### Work instruction
Your answer must be an exact repetition of every record.

[Data excerpts]
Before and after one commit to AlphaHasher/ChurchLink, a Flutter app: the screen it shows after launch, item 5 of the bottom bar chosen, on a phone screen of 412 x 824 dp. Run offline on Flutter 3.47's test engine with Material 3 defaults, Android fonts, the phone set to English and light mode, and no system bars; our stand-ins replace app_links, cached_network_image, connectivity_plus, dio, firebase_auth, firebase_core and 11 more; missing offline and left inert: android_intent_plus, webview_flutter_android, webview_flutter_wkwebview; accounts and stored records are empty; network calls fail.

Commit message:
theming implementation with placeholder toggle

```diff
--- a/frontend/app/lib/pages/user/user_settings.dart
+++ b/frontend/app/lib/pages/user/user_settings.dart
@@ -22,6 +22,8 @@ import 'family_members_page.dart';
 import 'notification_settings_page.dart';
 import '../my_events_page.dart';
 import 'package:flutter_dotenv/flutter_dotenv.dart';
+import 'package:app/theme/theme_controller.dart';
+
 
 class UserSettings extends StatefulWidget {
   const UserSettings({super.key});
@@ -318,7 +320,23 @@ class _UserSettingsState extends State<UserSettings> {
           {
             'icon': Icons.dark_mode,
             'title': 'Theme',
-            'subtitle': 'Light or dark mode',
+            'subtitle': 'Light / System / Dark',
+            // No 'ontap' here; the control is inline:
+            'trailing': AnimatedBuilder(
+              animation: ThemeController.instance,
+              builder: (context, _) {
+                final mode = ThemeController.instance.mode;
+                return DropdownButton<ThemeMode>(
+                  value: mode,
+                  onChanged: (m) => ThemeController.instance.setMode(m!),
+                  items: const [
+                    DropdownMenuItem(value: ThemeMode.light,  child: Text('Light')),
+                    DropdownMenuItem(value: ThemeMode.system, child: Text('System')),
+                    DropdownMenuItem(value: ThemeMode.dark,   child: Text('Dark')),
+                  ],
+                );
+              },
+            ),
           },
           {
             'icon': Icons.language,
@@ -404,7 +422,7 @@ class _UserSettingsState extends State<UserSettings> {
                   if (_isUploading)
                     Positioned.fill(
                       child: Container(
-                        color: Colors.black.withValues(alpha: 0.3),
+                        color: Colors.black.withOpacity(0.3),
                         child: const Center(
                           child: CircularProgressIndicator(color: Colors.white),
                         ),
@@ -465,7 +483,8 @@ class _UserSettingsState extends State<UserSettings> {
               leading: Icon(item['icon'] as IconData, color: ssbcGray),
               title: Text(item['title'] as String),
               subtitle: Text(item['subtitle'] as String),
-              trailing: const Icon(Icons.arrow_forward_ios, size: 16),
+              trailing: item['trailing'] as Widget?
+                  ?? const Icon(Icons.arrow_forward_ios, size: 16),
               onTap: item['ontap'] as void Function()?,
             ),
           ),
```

### Response to the task
Before and after one commit to AlphaHasher/ChurchLink, a Flutter app: the screen it shows after launch, item 5 of the bottom bar chosen, on a phone screen of 412 x 824 dp. Run offline on Flutter 3.47's test engine with Material 3 defaults, Android fonts, the phone set to English and light mode, and no system bars; our stand-ins replace app_links, cached_network_image, connectivity_plus, dio, firebase_auth, firebase_core and 11 more; missing offline and left inert: android_intent_plus, webview_flutter_android, webview_flutter_wkwebview; accounts and stored records are empty; network calls fail.

Commit message:
theming implementation with placeholder toggle

```diff
--- a/frontend/app/lib/pages/user/user_settings.dart
+++ b/frontend/app/lib/pages/user/user_settings.dart
@@ -22,6 +22,8 @@ import 'family_members_page.dart';
 import 'notification_settings_page.dart';
 import '../my_events_page.dart';
 import 'package:flutter_dotenv/flutter_dotenv.dart';
+import 'package:app/theme/theme_controller.dart';
+
 
 class UserSettings extends StatefulWidget {
   const UserSettings({super.key});
@@ -318,7 +320,23 @@ class _UserSettingsState extends State<UserSettings> {
           {
             'icon': Icons.dark_mode,
             'title': 'Theme',
-            'subtitle': 'Light or dark mode',
+            'subtitle': 'Light / System / Dark',
+            // No 'ontap' here; the control is inline:
+            'trailing': AnimatedBuilder(
+              animation: ThemeController.instance,
+              builder: (context, _) {
+                final mode = ThemeController.instance.mode;
+                return DropdownButton<ThemeMode>(
+                  value: mode,
+                  onChanged: (m) => ThemeController.instance.setMode(m!),
+                  items: const [
+                    DropdownMenuItem(value: ThemeMode.light,  child: Text('Light')),
+                    DropdownMenuItem(value: ThemeMode.system, child: Text('System')),
+                    DropdownMenuItem(value: ThemeMode.dark,   child: Text('Dark')),
+                  ],
+                );
+              },
+            ),
           },
           {
             'icon': Icons.language,
@@ -404,7 +422,7 @@ class _UserSettingsState extends State<UserSettings> {
                   if (_isUploading)
                     Positioned.fill(
                       child: Container(
-                        color: Colors.black.withValues(alpha: 0.3),
+                        color: Colors.black.withOpacity(0.3),
                         child: const Center(
                           child: CircularProgressIndicator(color: Colors.white),
                         ),
@@ -465,7 +483,8 @@ class _UserSettingsState extends State<UserSettings> {
               leading: Icon(item['icon'] as IconData, color: ssbcGray),
               title: Text(item['title'] as String),
               subtitle: Text(item['subtitle'] as String),
-              trailing: const Icon(Icons.arrow_forward_ios, size: 16),
+              trailing: item['trailing'] as Widget?
+                  ?? const Icon(Icons.arrow_forward_ios, size: 16),
               onTap: item['ontap'] as void Function()?,
             ),
           ),
```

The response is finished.